### Directions for this task
What lines in the records below contain the string "private"? Copy every one.

### Study material
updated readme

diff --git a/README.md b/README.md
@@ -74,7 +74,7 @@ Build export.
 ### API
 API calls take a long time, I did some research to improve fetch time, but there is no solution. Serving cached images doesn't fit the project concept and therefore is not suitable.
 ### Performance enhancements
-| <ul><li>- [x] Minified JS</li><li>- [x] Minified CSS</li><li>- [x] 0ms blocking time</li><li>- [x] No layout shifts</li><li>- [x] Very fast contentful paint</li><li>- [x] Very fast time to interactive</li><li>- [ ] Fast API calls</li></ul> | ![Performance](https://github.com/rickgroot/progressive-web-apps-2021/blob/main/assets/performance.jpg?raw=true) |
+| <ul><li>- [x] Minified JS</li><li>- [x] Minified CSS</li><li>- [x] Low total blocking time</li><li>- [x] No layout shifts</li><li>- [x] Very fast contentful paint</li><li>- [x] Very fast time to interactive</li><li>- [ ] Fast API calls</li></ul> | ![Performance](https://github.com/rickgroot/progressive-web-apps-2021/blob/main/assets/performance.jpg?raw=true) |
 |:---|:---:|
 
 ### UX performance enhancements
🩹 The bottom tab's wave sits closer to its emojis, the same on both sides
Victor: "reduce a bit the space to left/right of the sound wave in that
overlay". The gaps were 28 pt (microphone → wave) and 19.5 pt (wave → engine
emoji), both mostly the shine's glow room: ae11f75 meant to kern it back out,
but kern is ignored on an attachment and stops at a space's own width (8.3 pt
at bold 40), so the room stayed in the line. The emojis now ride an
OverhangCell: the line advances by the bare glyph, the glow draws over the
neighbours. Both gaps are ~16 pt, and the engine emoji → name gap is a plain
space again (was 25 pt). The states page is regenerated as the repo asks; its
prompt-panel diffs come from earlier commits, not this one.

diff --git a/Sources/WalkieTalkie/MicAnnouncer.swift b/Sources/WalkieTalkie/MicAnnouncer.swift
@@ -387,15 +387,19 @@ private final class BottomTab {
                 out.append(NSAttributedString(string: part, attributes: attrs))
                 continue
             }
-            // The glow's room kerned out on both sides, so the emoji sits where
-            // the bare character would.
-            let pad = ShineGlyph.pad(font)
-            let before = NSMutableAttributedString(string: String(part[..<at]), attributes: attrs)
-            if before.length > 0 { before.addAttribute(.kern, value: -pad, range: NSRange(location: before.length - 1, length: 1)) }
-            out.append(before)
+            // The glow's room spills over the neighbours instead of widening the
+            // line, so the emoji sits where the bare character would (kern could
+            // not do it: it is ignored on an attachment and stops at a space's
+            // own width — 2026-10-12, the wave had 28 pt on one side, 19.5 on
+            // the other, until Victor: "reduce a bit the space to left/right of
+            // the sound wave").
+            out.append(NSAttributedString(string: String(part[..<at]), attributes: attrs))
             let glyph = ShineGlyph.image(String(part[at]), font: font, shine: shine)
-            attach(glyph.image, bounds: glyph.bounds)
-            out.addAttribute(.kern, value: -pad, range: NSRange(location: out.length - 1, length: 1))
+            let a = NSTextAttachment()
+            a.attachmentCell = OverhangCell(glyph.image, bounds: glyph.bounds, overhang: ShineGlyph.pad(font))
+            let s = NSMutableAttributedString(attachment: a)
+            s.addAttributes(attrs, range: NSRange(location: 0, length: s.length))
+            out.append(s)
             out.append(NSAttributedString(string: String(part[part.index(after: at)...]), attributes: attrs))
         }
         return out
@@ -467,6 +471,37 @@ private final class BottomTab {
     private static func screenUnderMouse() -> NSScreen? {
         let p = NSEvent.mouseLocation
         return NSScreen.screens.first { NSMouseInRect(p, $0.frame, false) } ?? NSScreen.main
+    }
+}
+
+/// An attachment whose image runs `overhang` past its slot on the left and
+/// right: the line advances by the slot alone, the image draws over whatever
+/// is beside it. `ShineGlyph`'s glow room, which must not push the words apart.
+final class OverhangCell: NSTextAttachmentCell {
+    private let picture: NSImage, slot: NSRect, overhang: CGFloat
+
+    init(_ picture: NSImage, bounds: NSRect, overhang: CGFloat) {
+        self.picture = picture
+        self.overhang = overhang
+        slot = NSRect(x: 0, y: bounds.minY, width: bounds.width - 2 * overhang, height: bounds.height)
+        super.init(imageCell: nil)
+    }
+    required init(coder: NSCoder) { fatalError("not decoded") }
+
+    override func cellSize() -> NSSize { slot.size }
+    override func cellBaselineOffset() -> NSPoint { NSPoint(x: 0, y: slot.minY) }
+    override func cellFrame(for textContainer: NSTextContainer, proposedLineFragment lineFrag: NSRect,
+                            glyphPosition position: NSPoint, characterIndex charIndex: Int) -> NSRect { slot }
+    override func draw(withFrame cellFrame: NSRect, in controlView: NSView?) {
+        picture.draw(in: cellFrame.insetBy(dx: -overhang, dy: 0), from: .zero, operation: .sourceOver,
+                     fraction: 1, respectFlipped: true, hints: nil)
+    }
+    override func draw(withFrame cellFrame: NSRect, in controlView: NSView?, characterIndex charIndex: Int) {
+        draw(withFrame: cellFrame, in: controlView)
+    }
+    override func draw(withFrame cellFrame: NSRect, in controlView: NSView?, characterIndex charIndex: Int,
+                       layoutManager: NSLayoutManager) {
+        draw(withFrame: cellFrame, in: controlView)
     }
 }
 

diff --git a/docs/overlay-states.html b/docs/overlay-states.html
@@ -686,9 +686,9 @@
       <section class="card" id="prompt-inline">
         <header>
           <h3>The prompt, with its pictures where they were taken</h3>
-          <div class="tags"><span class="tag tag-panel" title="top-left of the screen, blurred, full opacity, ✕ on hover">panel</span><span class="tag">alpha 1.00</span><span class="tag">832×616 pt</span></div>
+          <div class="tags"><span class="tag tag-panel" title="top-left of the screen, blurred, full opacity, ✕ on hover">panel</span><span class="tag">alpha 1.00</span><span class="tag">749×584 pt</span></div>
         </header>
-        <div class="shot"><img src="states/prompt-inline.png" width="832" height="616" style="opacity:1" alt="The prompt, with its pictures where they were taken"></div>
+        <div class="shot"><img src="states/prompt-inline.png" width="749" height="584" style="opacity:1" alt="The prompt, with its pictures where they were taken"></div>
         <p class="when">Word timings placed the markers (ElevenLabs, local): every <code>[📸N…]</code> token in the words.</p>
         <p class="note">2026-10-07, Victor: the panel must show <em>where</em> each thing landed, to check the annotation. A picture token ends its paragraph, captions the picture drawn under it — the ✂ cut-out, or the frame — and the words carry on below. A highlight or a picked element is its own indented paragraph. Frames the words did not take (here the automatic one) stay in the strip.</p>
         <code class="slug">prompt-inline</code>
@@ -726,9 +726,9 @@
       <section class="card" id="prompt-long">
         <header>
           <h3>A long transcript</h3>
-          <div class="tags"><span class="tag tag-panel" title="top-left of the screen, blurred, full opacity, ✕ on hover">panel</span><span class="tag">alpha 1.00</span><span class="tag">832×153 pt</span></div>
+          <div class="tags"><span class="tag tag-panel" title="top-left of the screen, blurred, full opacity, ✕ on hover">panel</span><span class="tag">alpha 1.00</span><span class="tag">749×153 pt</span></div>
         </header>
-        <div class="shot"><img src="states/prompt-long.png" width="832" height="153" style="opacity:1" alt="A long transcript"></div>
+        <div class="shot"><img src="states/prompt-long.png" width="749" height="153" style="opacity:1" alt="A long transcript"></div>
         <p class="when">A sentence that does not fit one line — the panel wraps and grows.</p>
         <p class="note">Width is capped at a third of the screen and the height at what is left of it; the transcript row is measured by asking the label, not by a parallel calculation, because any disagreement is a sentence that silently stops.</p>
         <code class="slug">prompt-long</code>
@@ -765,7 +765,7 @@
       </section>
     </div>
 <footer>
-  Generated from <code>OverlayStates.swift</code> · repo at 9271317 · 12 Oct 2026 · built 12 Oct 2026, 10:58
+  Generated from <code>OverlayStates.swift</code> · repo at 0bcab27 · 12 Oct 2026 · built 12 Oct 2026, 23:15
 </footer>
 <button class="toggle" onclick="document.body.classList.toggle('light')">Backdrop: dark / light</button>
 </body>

### Response to the task
@@ -387,15 +387,19 @@ private final class BottomTab {
@@ -467,6 +471,37 @@ private final class BottomTab {
     private static func screenUnderMouse() -> NSScreen? {
+    private let picture: NSImage, slot: NSRect, overhang: CGFloat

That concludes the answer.